● **Working data**
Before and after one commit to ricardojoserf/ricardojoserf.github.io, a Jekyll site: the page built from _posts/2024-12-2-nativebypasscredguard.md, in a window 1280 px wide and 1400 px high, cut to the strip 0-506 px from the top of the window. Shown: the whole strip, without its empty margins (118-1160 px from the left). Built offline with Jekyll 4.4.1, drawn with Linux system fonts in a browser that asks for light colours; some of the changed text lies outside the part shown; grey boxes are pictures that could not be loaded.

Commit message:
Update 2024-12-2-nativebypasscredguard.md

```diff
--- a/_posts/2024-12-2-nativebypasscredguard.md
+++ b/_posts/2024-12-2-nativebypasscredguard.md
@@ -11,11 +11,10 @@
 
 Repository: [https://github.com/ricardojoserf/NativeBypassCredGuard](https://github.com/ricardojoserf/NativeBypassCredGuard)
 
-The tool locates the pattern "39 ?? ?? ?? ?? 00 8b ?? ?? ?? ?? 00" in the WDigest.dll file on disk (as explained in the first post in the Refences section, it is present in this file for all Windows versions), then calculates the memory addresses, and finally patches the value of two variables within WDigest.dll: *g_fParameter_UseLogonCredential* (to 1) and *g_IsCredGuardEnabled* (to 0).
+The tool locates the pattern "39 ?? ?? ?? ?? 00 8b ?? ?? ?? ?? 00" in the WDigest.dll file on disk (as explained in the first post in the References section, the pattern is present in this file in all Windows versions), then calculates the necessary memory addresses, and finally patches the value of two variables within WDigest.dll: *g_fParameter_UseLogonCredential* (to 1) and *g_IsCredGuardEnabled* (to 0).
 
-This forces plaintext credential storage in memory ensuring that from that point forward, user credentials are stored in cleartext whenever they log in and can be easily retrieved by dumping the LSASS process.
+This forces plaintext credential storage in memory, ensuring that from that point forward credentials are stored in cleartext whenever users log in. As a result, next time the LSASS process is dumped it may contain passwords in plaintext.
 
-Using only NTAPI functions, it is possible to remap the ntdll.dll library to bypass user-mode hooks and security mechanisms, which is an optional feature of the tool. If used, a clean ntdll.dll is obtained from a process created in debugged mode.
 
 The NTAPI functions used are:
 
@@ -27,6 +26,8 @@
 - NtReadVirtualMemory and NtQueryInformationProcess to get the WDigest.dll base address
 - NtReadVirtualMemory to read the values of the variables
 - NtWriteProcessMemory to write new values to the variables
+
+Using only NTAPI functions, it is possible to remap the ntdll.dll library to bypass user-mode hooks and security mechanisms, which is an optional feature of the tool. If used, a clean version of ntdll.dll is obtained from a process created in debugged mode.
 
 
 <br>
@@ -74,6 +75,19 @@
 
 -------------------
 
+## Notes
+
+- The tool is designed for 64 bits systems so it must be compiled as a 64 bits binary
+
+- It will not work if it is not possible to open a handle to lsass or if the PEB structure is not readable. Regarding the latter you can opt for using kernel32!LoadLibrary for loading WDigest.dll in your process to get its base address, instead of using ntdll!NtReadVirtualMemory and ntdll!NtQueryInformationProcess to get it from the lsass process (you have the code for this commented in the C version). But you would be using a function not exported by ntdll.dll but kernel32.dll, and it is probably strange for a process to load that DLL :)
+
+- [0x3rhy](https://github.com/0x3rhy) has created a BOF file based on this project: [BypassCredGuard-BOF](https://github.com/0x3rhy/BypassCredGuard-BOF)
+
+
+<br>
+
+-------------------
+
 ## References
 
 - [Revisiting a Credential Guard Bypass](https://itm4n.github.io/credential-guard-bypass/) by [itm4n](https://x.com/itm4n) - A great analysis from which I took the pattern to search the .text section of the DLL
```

● **Goal of the exercise**
For the string "values", show each line of the listing where it appears.

● **Written answer**
 - NtReadVirtualMemory to read the values of the variables
 - NtWriteProcessMemory to write new values to the variables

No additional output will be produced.